__Exercise__
Work out how many lines of the records contain "form". Answer with the number and nothing else.
------------------------------
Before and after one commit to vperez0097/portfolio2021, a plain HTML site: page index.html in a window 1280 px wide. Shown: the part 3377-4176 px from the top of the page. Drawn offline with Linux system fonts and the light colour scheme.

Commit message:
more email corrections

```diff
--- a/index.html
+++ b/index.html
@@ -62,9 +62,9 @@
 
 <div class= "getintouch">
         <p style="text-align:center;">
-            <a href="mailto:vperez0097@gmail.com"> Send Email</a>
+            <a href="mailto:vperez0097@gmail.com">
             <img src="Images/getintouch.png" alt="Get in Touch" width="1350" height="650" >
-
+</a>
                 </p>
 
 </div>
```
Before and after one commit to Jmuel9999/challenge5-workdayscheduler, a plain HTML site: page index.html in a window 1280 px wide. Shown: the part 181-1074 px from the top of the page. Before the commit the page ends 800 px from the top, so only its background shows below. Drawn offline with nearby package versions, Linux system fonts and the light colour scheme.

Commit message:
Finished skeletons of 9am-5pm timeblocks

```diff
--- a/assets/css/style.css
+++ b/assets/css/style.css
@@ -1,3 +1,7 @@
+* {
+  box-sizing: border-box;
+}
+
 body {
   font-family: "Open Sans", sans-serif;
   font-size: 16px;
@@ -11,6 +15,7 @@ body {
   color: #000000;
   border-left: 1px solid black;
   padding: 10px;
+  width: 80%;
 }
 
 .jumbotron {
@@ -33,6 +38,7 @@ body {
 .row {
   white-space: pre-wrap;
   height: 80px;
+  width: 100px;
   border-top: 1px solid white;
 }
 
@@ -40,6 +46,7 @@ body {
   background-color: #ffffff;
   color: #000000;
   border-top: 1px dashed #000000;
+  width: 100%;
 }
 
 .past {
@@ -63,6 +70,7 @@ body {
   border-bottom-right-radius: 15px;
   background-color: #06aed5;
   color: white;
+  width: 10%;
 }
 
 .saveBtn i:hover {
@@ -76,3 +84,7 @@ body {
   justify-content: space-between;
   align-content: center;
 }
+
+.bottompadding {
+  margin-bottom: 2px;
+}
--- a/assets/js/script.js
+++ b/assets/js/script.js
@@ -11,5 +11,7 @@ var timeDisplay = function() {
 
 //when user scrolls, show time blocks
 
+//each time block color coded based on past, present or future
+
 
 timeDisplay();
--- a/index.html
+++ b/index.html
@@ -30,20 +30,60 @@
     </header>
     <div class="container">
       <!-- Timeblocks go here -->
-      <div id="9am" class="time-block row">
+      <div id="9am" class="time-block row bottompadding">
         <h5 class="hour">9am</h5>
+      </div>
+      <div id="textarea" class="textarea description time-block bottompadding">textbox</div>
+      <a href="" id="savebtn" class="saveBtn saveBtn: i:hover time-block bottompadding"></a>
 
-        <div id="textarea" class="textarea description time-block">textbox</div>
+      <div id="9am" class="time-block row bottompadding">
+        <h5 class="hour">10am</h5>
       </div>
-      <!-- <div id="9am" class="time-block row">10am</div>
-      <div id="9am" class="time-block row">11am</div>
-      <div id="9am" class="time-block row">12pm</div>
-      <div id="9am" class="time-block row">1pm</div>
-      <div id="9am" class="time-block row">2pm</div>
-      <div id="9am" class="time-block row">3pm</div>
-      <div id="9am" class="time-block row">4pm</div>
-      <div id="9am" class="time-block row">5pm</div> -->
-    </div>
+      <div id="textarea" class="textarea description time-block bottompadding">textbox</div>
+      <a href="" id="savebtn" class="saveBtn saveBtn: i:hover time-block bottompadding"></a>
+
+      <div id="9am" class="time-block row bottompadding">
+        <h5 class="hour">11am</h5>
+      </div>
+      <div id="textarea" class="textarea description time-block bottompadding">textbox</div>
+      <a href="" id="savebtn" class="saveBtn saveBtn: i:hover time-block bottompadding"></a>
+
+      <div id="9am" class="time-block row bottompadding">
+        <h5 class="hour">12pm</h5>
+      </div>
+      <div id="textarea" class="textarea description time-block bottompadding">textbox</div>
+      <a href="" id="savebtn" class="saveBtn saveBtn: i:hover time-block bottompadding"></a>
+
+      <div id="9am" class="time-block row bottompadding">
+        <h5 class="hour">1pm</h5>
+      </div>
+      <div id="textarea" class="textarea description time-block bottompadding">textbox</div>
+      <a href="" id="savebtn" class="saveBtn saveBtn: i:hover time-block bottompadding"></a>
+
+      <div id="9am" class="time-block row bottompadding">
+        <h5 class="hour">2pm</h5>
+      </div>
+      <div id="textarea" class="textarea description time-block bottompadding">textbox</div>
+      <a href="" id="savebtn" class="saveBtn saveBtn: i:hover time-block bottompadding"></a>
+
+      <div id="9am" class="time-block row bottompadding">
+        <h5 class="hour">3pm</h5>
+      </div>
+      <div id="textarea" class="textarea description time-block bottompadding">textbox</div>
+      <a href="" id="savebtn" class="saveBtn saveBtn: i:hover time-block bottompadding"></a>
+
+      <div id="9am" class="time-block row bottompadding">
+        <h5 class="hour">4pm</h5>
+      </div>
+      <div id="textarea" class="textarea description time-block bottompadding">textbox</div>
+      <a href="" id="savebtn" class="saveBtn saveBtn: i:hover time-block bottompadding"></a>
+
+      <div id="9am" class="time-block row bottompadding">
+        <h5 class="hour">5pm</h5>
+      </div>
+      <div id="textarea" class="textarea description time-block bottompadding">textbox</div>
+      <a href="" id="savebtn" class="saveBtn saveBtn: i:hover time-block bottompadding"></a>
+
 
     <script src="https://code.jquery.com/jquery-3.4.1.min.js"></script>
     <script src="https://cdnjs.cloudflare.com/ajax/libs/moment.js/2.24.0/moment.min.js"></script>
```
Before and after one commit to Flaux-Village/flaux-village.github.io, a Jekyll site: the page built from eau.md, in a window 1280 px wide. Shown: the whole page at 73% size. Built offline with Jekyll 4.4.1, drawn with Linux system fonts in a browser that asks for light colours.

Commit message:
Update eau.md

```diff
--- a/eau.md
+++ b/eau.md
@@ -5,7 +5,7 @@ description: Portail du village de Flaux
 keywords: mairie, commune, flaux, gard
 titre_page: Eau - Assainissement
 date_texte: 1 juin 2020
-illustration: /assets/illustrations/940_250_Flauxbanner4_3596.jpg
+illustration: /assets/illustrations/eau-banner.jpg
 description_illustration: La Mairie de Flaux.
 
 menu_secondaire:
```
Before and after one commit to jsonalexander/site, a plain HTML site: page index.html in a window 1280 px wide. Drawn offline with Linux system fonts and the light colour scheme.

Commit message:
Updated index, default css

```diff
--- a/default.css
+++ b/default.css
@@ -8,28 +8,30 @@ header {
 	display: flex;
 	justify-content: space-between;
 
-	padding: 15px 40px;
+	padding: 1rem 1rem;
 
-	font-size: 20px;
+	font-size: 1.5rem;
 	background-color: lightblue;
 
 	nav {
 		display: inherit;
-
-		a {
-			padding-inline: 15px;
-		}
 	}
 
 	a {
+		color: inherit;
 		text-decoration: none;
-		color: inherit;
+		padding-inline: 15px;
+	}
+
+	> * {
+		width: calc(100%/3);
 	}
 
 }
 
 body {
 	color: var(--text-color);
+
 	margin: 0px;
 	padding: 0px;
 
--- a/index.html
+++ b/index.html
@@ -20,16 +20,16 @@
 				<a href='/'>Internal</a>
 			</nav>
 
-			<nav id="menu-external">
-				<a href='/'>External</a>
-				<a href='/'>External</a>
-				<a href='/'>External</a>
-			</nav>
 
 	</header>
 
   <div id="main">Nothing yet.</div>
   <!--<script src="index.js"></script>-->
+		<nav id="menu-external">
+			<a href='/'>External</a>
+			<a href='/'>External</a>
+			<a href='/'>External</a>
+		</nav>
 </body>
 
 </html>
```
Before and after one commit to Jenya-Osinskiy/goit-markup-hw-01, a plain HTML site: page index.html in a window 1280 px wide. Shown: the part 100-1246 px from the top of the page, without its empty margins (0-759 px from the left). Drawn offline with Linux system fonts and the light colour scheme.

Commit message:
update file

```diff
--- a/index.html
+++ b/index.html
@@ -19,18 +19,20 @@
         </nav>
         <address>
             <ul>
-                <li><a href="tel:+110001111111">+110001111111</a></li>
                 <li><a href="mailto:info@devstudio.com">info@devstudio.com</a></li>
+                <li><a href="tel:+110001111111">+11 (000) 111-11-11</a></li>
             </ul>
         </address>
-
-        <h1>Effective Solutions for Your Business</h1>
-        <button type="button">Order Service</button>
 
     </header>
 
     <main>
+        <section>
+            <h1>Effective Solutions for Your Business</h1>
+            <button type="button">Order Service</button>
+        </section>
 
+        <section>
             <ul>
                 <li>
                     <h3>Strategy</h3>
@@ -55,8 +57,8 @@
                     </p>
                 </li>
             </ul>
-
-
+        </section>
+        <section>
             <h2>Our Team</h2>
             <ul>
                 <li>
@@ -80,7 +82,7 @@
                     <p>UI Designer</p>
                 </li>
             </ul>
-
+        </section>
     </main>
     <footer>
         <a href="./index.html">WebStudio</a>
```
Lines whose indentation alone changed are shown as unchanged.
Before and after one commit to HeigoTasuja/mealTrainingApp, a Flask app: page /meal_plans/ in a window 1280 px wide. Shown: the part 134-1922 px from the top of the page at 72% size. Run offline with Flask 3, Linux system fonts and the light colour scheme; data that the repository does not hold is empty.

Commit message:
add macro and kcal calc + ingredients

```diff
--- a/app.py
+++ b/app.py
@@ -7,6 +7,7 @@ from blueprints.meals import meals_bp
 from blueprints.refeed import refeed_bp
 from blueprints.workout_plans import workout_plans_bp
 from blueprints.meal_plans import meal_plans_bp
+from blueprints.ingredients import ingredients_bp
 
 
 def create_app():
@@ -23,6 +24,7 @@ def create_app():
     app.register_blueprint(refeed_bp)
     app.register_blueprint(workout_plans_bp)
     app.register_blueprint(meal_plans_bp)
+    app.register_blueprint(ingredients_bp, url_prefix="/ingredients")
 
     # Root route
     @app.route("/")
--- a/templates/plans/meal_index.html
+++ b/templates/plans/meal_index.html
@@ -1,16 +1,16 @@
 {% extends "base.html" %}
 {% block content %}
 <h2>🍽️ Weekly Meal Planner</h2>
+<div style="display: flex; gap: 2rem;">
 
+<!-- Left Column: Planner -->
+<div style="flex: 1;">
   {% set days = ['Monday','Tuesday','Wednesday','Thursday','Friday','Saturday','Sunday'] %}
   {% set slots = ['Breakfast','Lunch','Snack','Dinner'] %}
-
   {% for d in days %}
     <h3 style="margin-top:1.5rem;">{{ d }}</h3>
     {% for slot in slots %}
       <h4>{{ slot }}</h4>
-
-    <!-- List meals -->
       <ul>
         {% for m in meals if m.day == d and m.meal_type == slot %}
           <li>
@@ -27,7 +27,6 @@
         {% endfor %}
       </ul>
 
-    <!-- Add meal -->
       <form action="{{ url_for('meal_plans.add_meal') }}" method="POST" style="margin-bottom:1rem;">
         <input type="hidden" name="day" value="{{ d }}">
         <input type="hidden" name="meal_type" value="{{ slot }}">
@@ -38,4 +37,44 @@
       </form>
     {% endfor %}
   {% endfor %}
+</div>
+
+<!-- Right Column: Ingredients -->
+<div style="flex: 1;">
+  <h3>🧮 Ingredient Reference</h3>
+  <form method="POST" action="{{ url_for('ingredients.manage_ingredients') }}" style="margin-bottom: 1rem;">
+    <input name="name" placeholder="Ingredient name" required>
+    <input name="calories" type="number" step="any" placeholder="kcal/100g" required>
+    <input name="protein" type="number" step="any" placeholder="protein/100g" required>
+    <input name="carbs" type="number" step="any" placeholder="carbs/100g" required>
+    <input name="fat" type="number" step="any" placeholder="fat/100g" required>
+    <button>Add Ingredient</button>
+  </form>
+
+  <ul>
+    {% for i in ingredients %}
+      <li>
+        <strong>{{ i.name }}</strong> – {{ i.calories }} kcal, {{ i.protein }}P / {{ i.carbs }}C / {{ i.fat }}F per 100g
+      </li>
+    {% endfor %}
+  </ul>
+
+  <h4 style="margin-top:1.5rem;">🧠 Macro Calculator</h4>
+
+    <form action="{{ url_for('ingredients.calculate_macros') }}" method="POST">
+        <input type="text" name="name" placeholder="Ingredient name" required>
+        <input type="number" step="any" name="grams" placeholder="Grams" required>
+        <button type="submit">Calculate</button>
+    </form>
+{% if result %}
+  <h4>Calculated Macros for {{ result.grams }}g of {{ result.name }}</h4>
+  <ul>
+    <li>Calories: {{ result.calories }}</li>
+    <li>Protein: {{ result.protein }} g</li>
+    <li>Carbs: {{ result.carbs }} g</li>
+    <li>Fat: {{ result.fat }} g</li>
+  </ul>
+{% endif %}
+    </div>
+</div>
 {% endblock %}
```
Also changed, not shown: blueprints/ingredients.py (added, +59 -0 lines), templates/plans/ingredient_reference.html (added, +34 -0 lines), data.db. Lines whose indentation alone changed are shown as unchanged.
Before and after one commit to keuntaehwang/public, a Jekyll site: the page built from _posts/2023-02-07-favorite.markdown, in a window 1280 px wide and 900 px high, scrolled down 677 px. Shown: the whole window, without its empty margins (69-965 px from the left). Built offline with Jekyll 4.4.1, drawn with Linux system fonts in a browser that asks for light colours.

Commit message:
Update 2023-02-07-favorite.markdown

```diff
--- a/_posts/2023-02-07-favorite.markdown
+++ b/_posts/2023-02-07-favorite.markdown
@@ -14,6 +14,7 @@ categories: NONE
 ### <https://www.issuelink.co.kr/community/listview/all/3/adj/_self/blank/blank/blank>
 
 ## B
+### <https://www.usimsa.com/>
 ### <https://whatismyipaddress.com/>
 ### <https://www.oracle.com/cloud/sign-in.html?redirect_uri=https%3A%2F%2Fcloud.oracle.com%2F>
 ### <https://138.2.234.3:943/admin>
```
------------------------------
__Exercise output__
6